If we value career and technical education, we need to support it at all levels. At the federal level, we should increase Perkins funding and expand eligibility for Pell grants to include short-term, industry-validated postsecondary certificates.
At the local level, we should ensure that the funding available for career and technical education is adequate to hire and train teachers and equip their labs to instruct our future skilled workers.
Construction employers must engage to ensure that students understand the available opportunities and the pathways to get to those opportunities. This process begins by taking ownership of our own talent pipelines and partnering with high schools and technical and community colleges.
We must support instructors in construction-related programs and treat them like our industry partners. Truly, as in baseball, they are our farm system. Employers should take the time to understand what construction curricula schools are using; then, they can help to ensure that the coursework allows for a seamless transition from high school to technical college. Programs should offer a nationally recognized and portable credential. Finally, employers should provide work-based learning opportunities for students.
Right now, the average age of young adults entering technical-college programs is 26, and the age of those entering the trades is 28—about 10 years after they graduate from high school. To lower this age, we must work together to eliminate this “lost decade” by making clear to students earlier in their education the various pathways to success in the industry.
Further, we must be doing more to make it easier for students interested in construction to get on a career track earlier in their lives. In Georgia, we have passed legislation that enhances students’ ability to “dual enroll” in high school and college, including technical colleges.
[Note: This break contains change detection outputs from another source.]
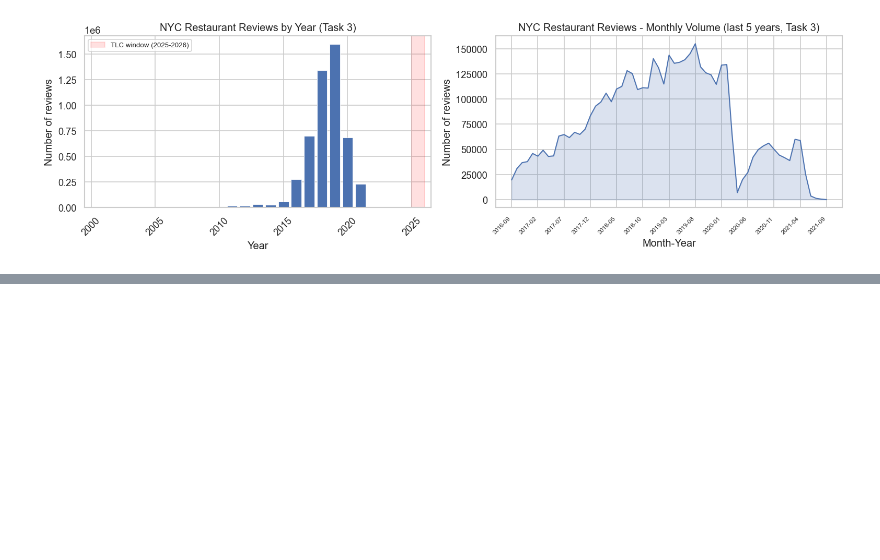
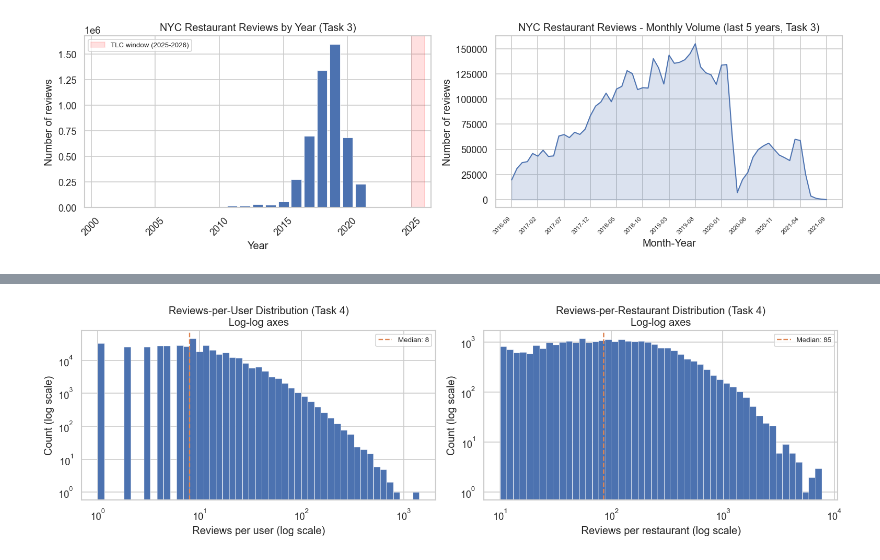
Before and after one commit to tungtt/cab-cravings, a Jupyter notebook: notebooks/03_google_local_eda.ipynb, the cells around one changed output, grey strips where cells are left out. Cells and saved outputs as stored; diff of their text form; code cells hidden in the pictures; blank space fills up the shorter version.

```diff
--- a/notebooks/03_google_local_eda.ipynb
+++ b/notebooks/03_google_local_eda.ipynb
@@ -533,0 +572,19 @@ _(Fill in after execution: date range, peak year, % from 2018+, unique recent us
+# %%
+user_counts = reviews['user_id'].value_counts()
+rest_counts = reviews['gmap_id'].value_counts()
+
+n_reviews     = total_rows
+n_users       = len(user_counts)
+n_restaurants = len(rest_counts)
+sparsity      = 1 - (n_reviews / (n_users * n_restaurants))
+
+print(f'Total reviews:          {n_reviews:>10,}')
+print(f'Unique users:           {n_users:>10,}')
+print(f'Unique restaurants:     {n_restaurants:>10,}')
+print(f'Matrix size:            {n_users:,} x {n_restaurants:,} = {n_users * n_restaurants:,}')
+print(f'Sparsity:               {sparsity:.6f}  ({sparsity:.4%})')
+print()
+print(f'Reviews per user       - min: {user_counts.min()}  median: {int(user_counts.median())}  '
+      f'mean: {user_counts.mean():.1f}  max: {user_counts.max():,}')
+print(f'Reviews per restaurant - min: {rest_counts.min()}  median: {int(rest_counts.median())}  '
+      f'mean: {rest_counts.mean():.1f}  max: {rest_counts.max():,}')
@@ -533,0 +600,24 @@ _(Fill in after execution: date range, peak year, % from 2018+, unique recent us
+# %%
+fig, axes = plt.subplots(1, 2, figsize=(13, 4))
+
+for ax, counts, xlabel, title in [
+    (axes[0], user_counts,
+     'Reviews per user (log scale)', 'Reviews-per-User Distribution (Task 4)'),
+    (axes[1], rest_counts,
+     'Reviews per restaurant (log scale)', 'Reviews-per-Restaurant Distribution (Task 4)'),
+]:
+    bins = np.logspace(np.log10(counts.min()), np.log10(counts.max()), 50)
+    ax.hist(counts.values, bins=bins, log=True, color='#4c72b0',
+            edgecolor='white', linewidth=0.3)
+    ax.set_xscale('log')
+    ax.set_xlabel(xlabel)
+    ax.set_ylabel('Count (log scale)')
+    ax.set_title(f'{title}\nLog-log axes')
+    ax.axvline(counts.median(), color='#dd8452', linewidth=1.4, linestyle='--',
+               label=f'Median: {int(counts.median())}')
+    ax.legend(fontsize=8)
+
+plt.tight_layout()
+plt.show()
+# %% [output]
+[figure, added]
```
Also changed, not shown: parts of 36 cells of this notebook, 4 other files.
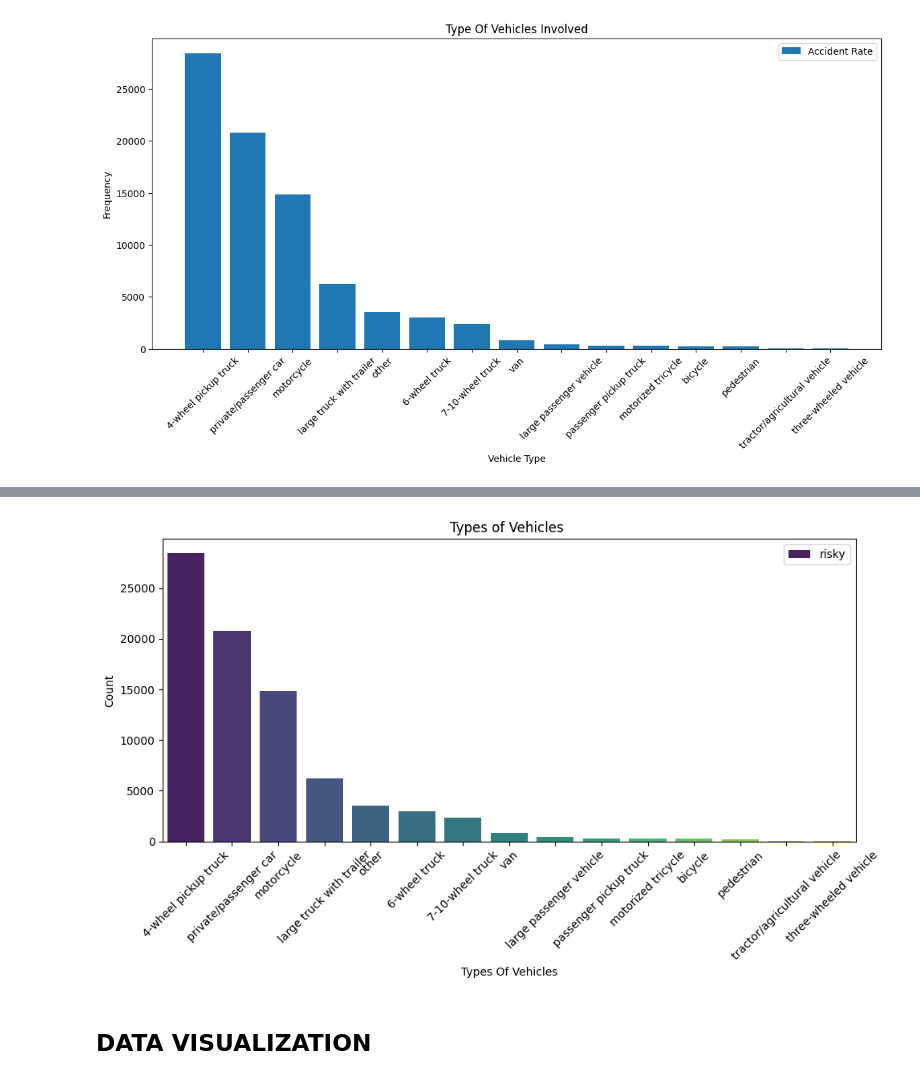
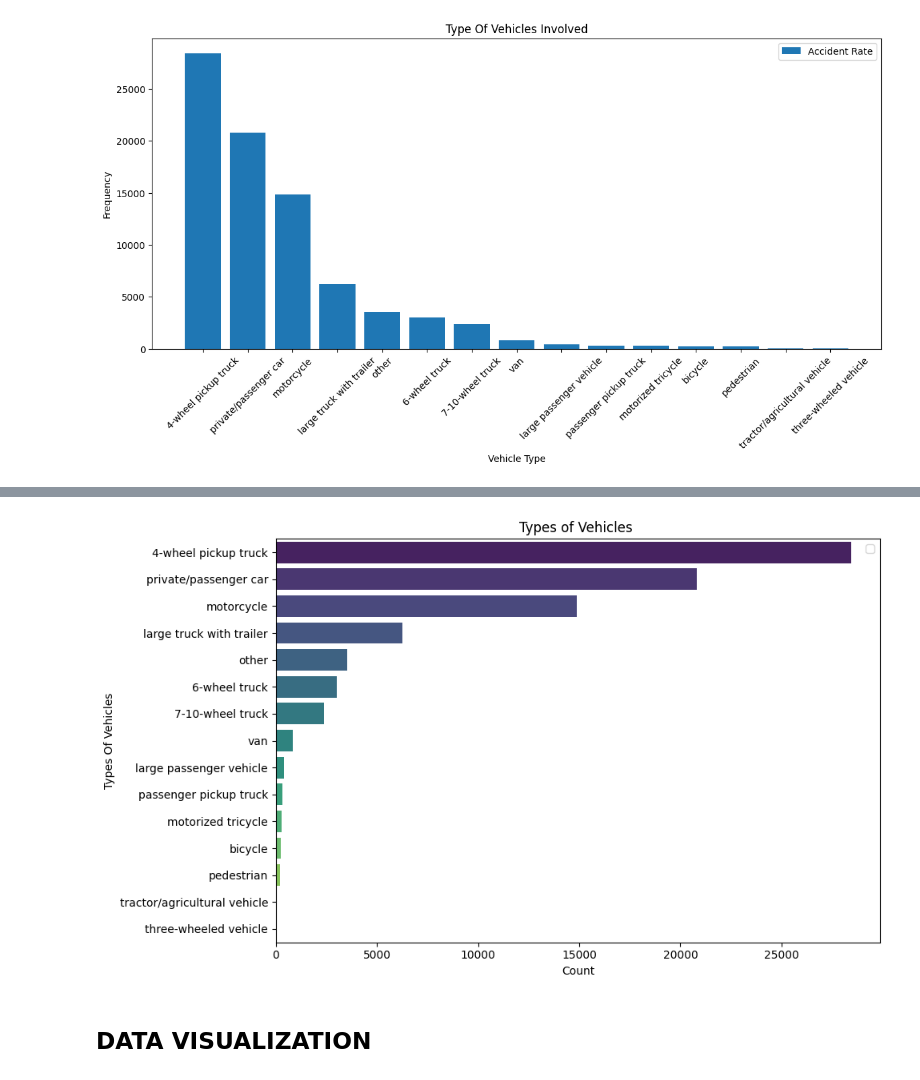
Before and after one commit to LegendSeyi/Thai_Road_Accident_Data_Analysis, a Jupyter notebook: Thai_Road_Accident_data_analysis.ipynb, the cells around one changed output, grey strips where cells are left out. Drawn from its saved outputs; the diff is of its cells as text; code cells hidden in the pictures.

```diff
--- a/Thai_Road_Accident_data_analysis.ipynb
+++ b/Thai_Road_Accident_data_analysis.ipynb
@@ -1278,11 +1278,11 @@ value_counts = data['vehicle_type'].value_counts()
 
 
 plt.figure(figsize=(10,6 ))  # Adjust the figure size if needed
-sns.barplot(x=value_counts.index, y=value_counts.values, palette='viridis', label='risky')
-plt.xlabel('Types Of Vehicles')
-plt.ylabel('Count')
+sns.barplot(y=value_counts.index, x=value_counts.values, palette='viridis')
+plt.ylabel('Types Of Vehicles')
+plt.xlabel('Count')
 plt.title('Types of Vehicles ')
-plt.xticks(rotation=45)
+plt.xticks(rotation=0)
 plt.tight_layout()  # Ensures the labels are displayed properly
 plt.legend()
 plt.show()
@@ -1290,4 +1291,4 @@ plt.show()
-[figure, old version]
+[figure, new version]
 # %% [markdown]
 ## **DATA VISUALIZATION**
 # %%
```
Also changed, not shown: parts of 1 cell of this notebook.
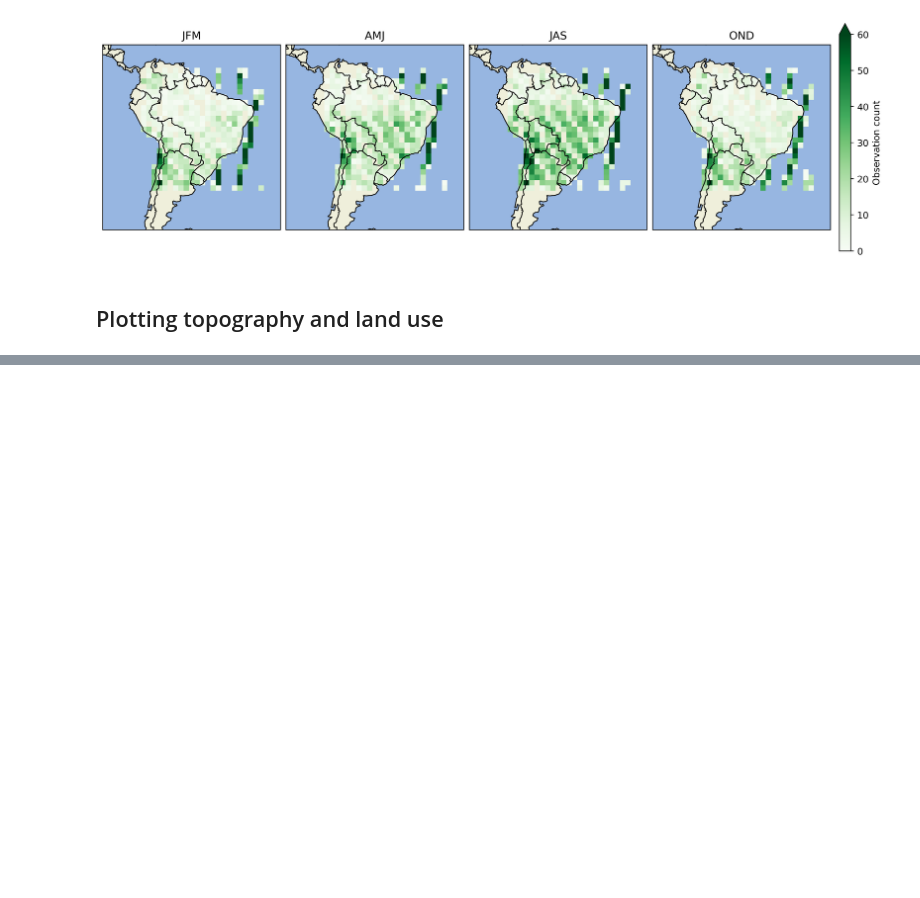
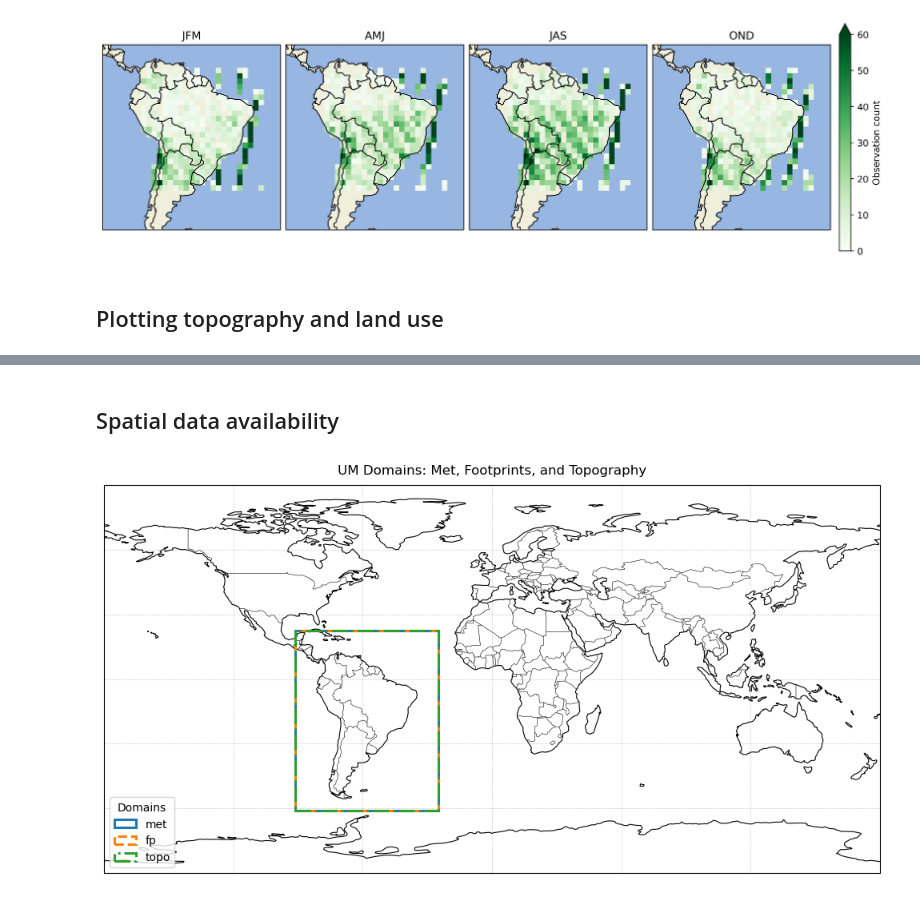
Before and after one commit to GATES-Lab/GATES_LPDM_emulator, a Jupyter notebook: vis/characterisation.ipynb, the cells around one changed output, grey strips where cells are left out. Drawn from its saved outputs; the diff is of its cells as text; code cells hidden in the pictures; blank space fills up the shorter version.

Commit message:
Move spatial bound plots to main vis notebook

```diff
--- a/vis/characterisation.ipynb
+++ b/vis/characterisation.ipynb
@@ -144,3 +150,22 @@ Attributes:
     source:       Data from Met Office Unified Model
     um_version:   8.3
     Conventions:  CF-1.7
+# %% [markdown]
+## Spatial data availability
+# %%
+# Plot all three series' with distinct styles
+fig, ax = plot_multiple_data_series(
+    data,
+    show=("met", "fp", "topo"),
+    colours={"met":"tab:blue", "fp":"tab:orange", "topo":"tab:green"},
+    linestyles={"met":"-", "fp":"--", "topo":"-."},
+    linewidths={"met":2.2, "fp":2.2, "topo":2.2},
+    facealpha=0.0,                 # set to, e.g., 0.15 if you want light fills
+    projection="PlateCarree",
+    wrap_center=0,
+    zoom_to_union=False,
+    title="UM Domains: Met, Footprints, and Topography"
+)
+plt.show()
+# %% [output]
+[figure, added]
```
Also changed, not shown: parts of 7 cells of this notebook, 2 other files.
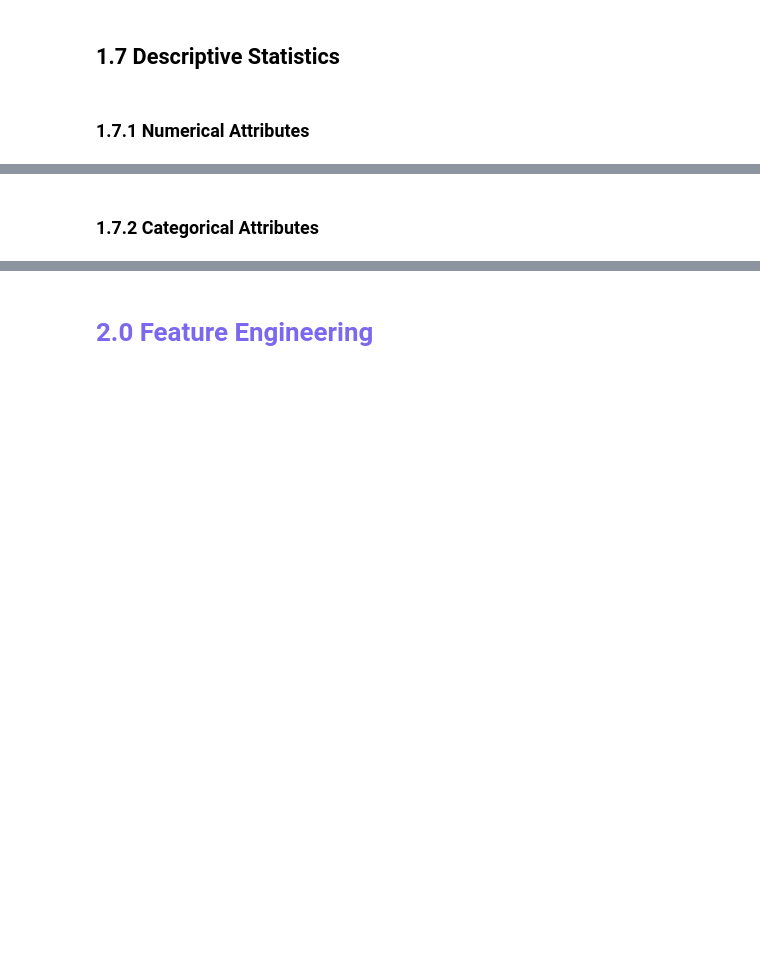
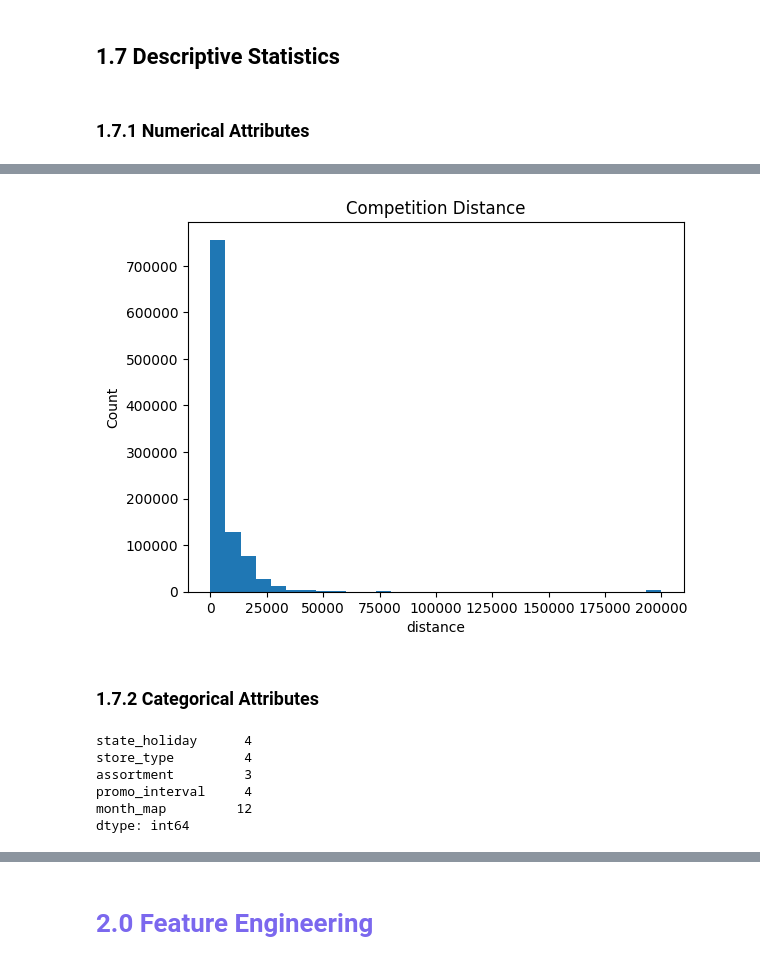
Before and after one commit to pmusachio/rossmann_store_sales_prediction, a Jupyter notebook: notebook/modelo_cds.ipynb, the cells around one changed output, grey strips where cells are left out. Cells and saved outputs as stored; diff of their text form; code cells hidden in the pictures; blank space fills up the shorter version.

```diff
--- a/notebook/modelo_cds.ipynb
+++ b/notebook/modelo_cds.ipynb
@@ -134,8 +130,8 @@ from matplotlib import pyplot as plt
 # %% [markdown]
 ## 0.2 Load data
 # %%
-df_sales_raw = pd.read_csv( 'pmusachio/Downloads/repos/000-3_rossmann_store_sales_prediction/data/train.csv', low_memory=False )
-df_store_raw = pd.read_csv( 'pmusachio/Downloads/repos/000-3_rossmann_store_sales_prediction/data/store.csv', low_memory=False )
+df_sales_raw = pd.read_csv( 'https://raw.githubusercontent.com/pmusachio/rossmann_store_sales_prediction/main/data/train.csv', low_memory=False )
+df_store_raw = pd.read_csv( 'https://raw.githubusercontent.com/pmusachio/rossmann_store_sales_prediction/main/data/store.csv', low_memory=False )
 
 # merge
 df_raw = pd.merge( df_sales_raw, df_store_raw, how='left', on='Store' )
@@ -241,4 +313,18 @@ sns.distplot( df1['competition_distance'], kde=False )
+# %%
+plt.hist(df1['competition_distance'], bins=30)
+plt.xlabel('distance')
+plt.ylabel('Count')
+plt.title('Competition Distance');
+# %% [output]
+[figure, added]
 # %% [markdown]
 ### 1.7.2 Categorical Attributes
 # %%
 cat_attributes.apply( lambda x: x.unique().shape[0] )
+# %% [output]
+state_holiday      4
+store_type         4
+assortment         3
+promo_interval     4
+month_map         12
+dtype: int64
```
Also changed, not shown: parts of 42 cells of this notebook, 1 other file.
That plan allows a student to use post-secondary classes to earn high school credit.
These progressive steps are helping to expand career pathway initiatives, allowing high school students who might not pursue a four-year degree the opporunity to combine work and education while obtaining in-demand credentials.
Perhaps most fundamentally, we need to change our attitude about CTE and work to remove the stigma associated with an education that’s not part of a four-year college degree. CTE programs are rigorous, demanding and relevant to regional employers and the labor market as a whole. They prepare youth and adults for a wide range of high-wage, high-skill and high-demand careers.